The findings suggest childcare programs should be expanded beyond the historic focus of programs for preschool-age children to include older children who stand to gain considerably from greater adult supervision between the end of the school day and a parent's return from work, said Anna Aizer, assistant professor of economics, who led the research.
Aizer's study focused on behavioral problems among the largely unstudied school-age population because research has shown these outcomes are important predictors of success in the labor market. The data consisted of 3,726 children age 10 to 14, born to 2,161 mothers, and gathered from the National Longitudinal Survey of Youth Child-Mother file since 1988. Forthcoming in the Journal of Public Economics, the study is available online by accessing "articles in press" at www.sciencedirect.com/science/journal/00472727
Thirty-two percent of all children in the study reported engaging in any of the four behaviors: truancy, alcohol or drug use, theft, or hurting someone. The probability of engaging in each of the behaviors decreased significantly - by at least 23 percent - when a child was supervised after school. Even within the same family, when children are supervised they are less likely to engage in each of the behaviors than an unsupervised sibling, said Aizer.
In addition to the effect of supervision, some of the child and maternal characteristics also had a significant effect on whether or not children engaged in these behaviors. Males were more likely than females to engage in the behaviors; older children were more likely than the younger members of this age group to engage in the behaviors. Also, mothers without a high school diploma were more likely than those with a high school diploma to have children who engaged in any of the behaviors.
The findings controlled for unobserved family or maternal characteristics that may be correlated with child behavior, such as parental permissiveness.

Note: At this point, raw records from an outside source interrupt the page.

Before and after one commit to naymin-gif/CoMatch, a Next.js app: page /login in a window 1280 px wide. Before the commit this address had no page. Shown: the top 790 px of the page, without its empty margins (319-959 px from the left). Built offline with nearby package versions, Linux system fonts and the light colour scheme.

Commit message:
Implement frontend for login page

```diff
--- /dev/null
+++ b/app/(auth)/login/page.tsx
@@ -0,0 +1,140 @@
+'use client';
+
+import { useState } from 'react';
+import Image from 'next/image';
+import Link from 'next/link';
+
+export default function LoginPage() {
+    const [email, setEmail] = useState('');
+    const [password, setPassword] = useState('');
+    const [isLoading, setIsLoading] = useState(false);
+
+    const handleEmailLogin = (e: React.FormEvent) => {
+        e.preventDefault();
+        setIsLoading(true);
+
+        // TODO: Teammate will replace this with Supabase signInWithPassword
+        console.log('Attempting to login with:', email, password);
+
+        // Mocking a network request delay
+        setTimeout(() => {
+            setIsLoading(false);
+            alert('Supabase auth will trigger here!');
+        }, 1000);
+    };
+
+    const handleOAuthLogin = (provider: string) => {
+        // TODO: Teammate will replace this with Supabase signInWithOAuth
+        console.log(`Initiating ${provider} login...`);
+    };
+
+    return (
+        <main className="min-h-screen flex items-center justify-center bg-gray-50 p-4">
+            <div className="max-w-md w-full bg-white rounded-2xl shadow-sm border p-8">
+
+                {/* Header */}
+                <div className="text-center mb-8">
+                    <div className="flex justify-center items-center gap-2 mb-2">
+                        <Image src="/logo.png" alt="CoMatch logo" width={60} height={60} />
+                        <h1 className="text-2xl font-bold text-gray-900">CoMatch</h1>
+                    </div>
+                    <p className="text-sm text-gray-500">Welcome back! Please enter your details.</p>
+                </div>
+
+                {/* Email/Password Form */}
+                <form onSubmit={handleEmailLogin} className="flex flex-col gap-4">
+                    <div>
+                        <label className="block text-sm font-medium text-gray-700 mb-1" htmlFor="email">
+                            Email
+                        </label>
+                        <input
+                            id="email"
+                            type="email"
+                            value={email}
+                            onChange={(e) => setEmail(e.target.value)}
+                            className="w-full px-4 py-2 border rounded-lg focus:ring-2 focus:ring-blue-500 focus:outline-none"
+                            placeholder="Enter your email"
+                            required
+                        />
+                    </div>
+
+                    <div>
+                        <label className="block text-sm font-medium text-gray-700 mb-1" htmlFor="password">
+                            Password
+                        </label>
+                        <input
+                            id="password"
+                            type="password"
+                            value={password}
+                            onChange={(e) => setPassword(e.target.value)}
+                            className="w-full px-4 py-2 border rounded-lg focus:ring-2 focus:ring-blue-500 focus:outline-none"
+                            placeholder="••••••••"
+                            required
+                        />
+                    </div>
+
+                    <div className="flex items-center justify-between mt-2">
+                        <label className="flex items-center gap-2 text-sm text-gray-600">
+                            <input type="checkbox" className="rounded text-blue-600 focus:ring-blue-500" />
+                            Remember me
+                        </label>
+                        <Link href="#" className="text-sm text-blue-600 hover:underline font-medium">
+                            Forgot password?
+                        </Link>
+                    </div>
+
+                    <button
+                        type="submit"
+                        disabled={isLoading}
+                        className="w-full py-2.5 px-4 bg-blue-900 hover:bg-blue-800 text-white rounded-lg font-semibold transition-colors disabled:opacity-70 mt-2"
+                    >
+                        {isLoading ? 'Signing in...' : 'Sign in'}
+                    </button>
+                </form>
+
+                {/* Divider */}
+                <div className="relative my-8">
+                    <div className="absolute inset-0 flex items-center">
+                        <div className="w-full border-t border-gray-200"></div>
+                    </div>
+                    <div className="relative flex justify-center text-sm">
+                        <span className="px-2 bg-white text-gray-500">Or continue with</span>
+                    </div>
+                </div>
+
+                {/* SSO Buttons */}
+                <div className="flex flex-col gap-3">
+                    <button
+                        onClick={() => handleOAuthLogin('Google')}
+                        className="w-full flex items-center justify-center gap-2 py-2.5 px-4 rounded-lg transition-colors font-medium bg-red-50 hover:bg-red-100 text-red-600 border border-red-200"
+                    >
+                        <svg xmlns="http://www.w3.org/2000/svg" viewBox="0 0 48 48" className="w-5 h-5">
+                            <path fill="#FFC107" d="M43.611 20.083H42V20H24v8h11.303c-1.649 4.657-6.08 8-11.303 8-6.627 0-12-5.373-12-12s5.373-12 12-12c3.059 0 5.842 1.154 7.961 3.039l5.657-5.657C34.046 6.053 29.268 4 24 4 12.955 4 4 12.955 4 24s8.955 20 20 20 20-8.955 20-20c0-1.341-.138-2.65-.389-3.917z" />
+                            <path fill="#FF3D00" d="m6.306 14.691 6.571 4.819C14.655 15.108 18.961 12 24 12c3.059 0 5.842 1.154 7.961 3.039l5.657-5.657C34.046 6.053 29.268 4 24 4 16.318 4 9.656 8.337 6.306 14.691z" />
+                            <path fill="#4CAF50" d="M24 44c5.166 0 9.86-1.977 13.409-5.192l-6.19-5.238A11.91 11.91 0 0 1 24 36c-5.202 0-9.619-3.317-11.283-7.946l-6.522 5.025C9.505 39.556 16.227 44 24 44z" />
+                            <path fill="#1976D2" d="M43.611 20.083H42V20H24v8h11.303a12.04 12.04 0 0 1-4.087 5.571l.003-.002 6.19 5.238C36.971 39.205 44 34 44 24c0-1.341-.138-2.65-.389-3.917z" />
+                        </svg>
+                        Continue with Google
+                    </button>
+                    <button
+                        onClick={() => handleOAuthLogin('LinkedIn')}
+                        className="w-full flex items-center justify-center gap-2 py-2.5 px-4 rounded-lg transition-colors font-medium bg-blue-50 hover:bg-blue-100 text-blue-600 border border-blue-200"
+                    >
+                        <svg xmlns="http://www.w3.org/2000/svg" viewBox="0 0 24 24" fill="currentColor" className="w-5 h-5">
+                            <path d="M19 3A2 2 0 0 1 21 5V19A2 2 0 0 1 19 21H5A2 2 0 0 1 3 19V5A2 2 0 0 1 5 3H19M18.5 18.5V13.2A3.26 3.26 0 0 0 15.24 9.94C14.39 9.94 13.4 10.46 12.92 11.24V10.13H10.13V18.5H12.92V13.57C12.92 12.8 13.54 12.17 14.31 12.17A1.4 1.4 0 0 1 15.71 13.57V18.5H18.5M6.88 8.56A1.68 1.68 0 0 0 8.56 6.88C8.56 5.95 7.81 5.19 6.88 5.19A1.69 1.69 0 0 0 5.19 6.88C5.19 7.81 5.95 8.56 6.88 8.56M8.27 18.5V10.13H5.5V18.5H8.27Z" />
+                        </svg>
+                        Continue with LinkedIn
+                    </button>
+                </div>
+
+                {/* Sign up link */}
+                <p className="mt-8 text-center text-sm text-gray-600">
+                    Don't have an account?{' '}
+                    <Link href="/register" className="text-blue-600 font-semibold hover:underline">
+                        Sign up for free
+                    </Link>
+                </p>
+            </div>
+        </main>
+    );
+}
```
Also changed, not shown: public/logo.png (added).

In this study, 25 percent of all children age 10 to 14 reported that an adult was not usually present when they returned from school. Previous research has found that employed parents use a variety of after-school childcare arrangements for children age 5 to 14, the most common of which is in-home care by a non-parent.
The demand for after-school childcare has increased with the number women working outside of the home. Estimates from the U.S. Census Bureau indicate that 78 percent of women with school-age children were in the labor force in 1999, compared to 33 percent in 1950.

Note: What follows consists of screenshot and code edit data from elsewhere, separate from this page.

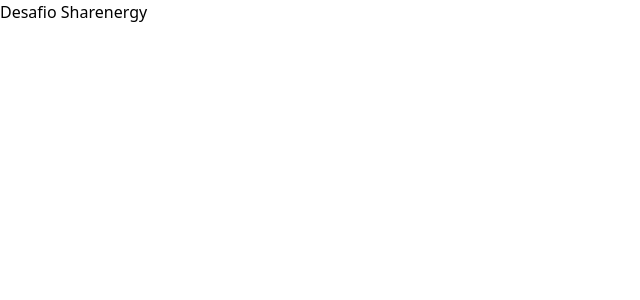
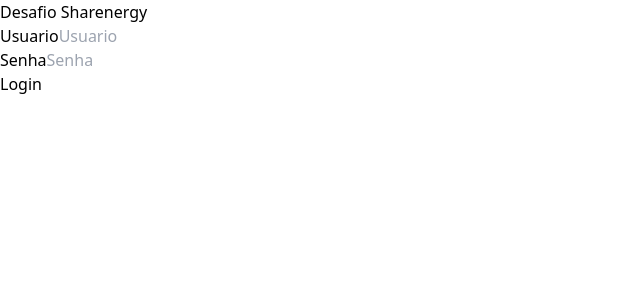
Before and after one commit to CaioSC01/DashBoard_ShareEnergy, a React (Vite) app: page / in a window 1280 px wide. Shown: the top 300 px of the page, without its empty margins (0-640 px from the left). Built offline with nearby package versions, Linux system fonts and the light colour scheme.

Commit message:
configuramdo login

```diff
--- a/src/pages/Entrada/Home.tsx
+++ b/src/pages/Entrada/Home.tsx
@@ -1,14 +1,24 @@
-import React from 'react'
+import React from "react";
 
 export const Home = () => {
-	return (
-		<div className='main-login'>
-			<div className='left-login'>
-				<h1>Desafio Sharenergy</h1>
-			</div>
-			<div className='right-login'>
-				<div className="card-login"></div>
-			</div>
-		</div>
-	)
-}
+  return (
+    <div className="main-login">
+      <div className="left-login">
+        <h1>Desafio Sharenergy</h1>
+      </div>
+      <div className="right-login">
+        <div className="card-login">
+          <div className="textfield">
+            <label htmlFor="usuario">Usuario</label>
+            <input type="text" name="usuario" placeholder="Usuario" />
+          </div>
+          <div className="textfield">
+            <label htmlFor="senha">Senha</label>
+            <input type="password" name="senha" placeholder="Senha" />
+          </div>
+					<button className="btn-login">Login</button>
+        </div>
+      </div>
+    </div>
+  );
+};
```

In addition, the number of single mothers who work recently increased as a result of state welfare reform efforts that began in the mid-90s. Between 1994 and 1998, welfare caseloads dropped by 48 percent, and the proportion of unmarried female family heads with dependent children rose from 66 to 78 percent, further increasing the need for childcare among low-income families.
The study was supported by the Social Science Research Council's Program in Applied Economics.